position. With this interpretation, the presence of the GPS receiver in 
the claim places a meaningful limit on the scope of the claim. It is 
essential to the operation of the claimed method and plays a 
significant part in permitting the claimed method to be performed. As 
such, although performance of the claim requires calculations, the 
claim was found eligible.
2. Research Corp. Tech. v. Microsoft Corp.\47\ (U.S. Patent No. 
5,111,310)
---------------------------------------------------------------------------

    \47\ Research Corp. Tech. v. Microsoft Corp., 627 F.3d 859 (Fed. 
Cir. 2010).
---------------------------------------------------------------------------

    Claim 1. A method for the halftoning of gray scale images by 
utilizing a pixel-by-pixel comparison of the image against a blue 
noise mask in which the blue noise mask is comprised of a random 
non-deterministic, non-white noise single valued function which is 
designed to produce visually pleasing dot profiles when thresholded 
at any level of said gray scale images.

    The claim is to digital image halftoning. Halftoning techniques 
allow computers to present many shades and color tones with a limited 
number of pixels, which allows computer displays and printers to render 
an approximation of an image by using fewer colors or shades of gray 
than the original image. One method of generating a digital halftoned 
image is called ``thresholding'' that uses a two-dimensional array 
called a ``mask.'' The claimed method incorporates algorithms and 
formulas that control the masks and halftoning, but apply them in a 
technique that improves the generated digital halftoned image.
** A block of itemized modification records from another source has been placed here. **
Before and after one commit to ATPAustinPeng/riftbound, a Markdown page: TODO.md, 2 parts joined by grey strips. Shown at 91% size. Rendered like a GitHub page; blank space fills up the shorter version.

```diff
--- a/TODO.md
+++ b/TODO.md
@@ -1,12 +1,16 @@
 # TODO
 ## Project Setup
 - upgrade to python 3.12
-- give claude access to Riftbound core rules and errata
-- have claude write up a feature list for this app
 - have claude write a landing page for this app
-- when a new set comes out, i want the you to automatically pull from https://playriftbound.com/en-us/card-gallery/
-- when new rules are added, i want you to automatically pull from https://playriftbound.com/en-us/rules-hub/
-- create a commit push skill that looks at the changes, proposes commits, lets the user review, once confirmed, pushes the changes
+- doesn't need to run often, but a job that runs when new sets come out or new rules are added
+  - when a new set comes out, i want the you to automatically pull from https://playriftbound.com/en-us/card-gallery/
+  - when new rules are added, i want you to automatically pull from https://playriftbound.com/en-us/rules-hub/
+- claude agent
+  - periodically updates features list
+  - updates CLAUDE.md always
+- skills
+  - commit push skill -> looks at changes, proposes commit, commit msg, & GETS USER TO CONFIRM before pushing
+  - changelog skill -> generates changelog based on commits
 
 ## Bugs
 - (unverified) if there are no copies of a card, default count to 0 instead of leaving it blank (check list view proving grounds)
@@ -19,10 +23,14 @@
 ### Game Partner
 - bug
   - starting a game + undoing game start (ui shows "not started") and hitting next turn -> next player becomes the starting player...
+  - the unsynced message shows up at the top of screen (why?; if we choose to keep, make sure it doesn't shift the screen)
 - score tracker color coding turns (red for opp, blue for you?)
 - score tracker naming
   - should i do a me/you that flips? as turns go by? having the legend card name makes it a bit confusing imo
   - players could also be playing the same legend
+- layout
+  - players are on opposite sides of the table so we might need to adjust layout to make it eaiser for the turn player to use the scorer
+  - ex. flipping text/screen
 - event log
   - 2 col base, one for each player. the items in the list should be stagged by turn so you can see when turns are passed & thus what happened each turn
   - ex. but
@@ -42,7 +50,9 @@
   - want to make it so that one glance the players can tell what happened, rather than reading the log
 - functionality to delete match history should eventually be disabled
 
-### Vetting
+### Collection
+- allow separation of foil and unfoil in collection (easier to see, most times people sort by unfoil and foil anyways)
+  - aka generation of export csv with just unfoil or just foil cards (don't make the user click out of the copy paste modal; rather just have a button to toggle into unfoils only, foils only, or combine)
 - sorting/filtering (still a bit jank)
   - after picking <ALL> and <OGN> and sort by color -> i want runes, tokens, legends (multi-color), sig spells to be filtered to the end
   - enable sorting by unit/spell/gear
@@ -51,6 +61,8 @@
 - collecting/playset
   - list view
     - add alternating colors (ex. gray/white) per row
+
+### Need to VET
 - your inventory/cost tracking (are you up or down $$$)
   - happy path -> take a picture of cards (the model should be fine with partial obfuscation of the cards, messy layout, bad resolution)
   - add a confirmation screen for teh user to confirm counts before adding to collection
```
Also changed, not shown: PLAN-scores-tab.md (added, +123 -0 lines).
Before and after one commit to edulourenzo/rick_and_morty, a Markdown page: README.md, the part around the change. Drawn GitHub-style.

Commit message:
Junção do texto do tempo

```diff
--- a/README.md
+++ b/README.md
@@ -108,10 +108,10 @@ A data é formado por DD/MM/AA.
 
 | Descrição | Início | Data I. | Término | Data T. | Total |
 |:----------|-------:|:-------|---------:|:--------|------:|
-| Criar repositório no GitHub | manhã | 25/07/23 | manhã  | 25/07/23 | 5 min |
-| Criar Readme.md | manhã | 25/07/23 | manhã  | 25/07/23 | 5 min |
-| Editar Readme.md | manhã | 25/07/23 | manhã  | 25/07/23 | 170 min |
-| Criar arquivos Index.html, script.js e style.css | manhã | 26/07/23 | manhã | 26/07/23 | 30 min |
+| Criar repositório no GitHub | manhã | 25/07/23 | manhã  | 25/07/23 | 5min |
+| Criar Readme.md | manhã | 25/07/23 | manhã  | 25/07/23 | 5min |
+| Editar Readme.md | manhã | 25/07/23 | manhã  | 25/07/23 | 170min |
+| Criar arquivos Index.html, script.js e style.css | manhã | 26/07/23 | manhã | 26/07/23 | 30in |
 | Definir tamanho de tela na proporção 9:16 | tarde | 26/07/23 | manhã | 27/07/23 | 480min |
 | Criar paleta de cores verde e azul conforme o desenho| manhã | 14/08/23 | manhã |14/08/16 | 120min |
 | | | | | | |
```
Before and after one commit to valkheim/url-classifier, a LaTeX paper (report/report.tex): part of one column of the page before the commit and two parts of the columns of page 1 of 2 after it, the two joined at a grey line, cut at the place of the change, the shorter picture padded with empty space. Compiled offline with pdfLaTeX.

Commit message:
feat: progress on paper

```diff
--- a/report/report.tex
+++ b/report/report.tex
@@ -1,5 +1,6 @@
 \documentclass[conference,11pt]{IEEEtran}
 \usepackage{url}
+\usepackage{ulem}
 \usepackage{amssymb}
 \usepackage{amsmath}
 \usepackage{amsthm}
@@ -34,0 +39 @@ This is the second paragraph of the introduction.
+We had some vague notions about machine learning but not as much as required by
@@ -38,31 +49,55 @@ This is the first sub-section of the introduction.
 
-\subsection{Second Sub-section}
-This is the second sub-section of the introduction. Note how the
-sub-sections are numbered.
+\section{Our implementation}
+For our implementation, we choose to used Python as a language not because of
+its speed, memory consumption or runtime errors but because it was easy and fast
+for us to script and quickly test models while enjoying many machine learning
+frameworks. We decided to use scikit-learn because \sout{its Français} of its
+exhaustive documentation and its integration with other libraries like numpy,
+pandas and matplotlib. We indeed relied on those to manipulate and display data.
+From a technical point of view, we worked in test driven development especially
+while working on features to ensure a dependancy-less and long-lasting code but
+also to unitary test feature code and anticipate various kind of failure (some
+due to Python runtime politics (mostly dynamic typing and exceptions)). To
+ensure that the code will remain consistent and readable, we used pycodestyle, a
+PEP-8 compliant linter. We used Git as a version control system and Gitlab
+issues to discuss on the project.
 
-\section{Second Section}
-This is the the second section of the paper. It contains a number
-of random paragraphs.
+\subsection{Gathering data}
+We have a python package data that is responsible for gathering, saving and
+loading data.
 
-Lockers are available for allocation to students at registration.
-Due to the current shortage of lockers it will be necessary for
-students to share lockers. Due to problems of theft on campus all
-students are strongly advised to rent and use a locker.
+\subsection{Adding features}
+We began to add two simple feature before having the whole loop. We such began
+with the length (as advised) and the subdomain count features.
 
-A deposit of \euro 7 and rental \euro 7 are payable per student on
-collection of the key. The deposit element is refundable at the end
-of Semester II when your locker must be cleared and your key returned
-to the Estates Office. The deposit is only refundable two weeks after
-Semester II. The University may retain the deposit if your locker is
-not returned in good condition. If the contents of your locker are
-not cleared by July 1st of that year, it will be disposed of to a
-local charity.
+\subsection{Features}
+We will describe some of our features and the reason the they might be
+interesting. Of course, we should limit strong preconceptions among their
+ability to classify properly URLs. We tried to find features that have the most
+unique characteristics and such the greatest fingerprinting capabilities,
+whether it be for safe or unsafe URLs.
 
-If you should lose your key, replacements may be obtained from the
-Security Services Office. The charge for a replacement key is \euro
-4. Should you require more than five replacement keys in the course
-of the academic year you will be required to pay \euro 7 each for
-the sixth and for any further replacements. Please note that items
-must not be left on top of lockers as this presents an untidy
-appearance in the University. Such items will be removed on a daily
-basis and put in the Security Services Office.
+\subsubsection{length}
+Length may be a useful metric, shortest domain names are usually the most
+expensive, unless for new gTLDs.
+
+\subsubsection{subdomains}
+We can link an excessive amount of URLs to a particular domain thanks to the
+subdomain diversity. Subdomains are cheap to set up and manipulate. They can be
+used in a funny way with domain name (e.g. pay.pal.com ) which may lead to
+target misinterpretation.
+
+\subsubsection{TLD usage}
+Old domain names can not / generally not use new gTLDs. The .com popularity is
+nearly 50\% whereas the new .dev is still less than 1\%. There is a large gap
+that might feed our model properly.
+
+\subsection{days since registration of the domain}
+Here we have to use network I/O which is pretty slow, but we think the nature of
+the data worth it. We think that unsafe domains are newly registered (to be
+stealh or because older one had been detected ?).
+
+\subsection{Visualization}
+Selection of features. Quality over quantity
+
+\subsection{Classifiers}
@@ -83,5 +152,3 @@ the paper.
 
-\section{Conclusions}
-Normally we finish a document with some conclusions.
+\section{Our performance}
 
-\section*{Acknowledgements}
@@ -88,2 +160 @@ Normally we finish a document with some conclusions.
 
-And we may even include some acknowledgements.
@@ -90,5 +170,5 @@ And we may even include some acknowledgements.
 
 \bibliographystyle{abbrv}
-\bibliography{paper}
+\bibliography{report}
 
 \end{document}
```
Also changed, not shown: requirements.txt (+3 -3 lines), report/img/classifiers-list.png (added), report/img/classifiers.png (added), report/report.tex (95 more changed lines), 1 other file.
The 
invention presents functional and palpable applications in the field of 
computer technology with specific applications or improvements to 
technologies in the marketplace. So, although the claimed method uses 
algorithms and formulas, the claim was found eligible.
3. Dealertrack Inc. v. Huber (U.S. Patent No. 7,181,427)
    Claim 1. A computer aided method of managing a credit 
application, the method comprising the steps of:
    [A] receiving credit application data from a remote application 
entry and display device;
    [B] selectively forwarding the credit application data to remote 
funding source terminal devices;
    [C] forwarding funding decision data from at least one of the 
remote funding source terminal devices to the remote application 
entry and display device;
    [D] wherein the selectively forwarding the credit application 
data step further comprises:
    [D1] sending at least a portion of a credit application to more 
than one of said remote funding sources substantially at the same 
time;
    [D2] sending at least a portion of a credit application to more 
than one of said remote funding sources sequentially until a finding 
source returns a positive funding decision;
    [D3] sending at least a portion of a credit application to a 
first one of said remote funding sources, and then, after a 
predetermined time, sending to at least one other remote funding 
source, until one of the finding sources returns a positive funding 
decision or until all funding sources have been exhausted; or,
    [D4] sending the credit application from a first remote funding 
source to a second remote finding source if the first funding source 
declines to approve the credit application.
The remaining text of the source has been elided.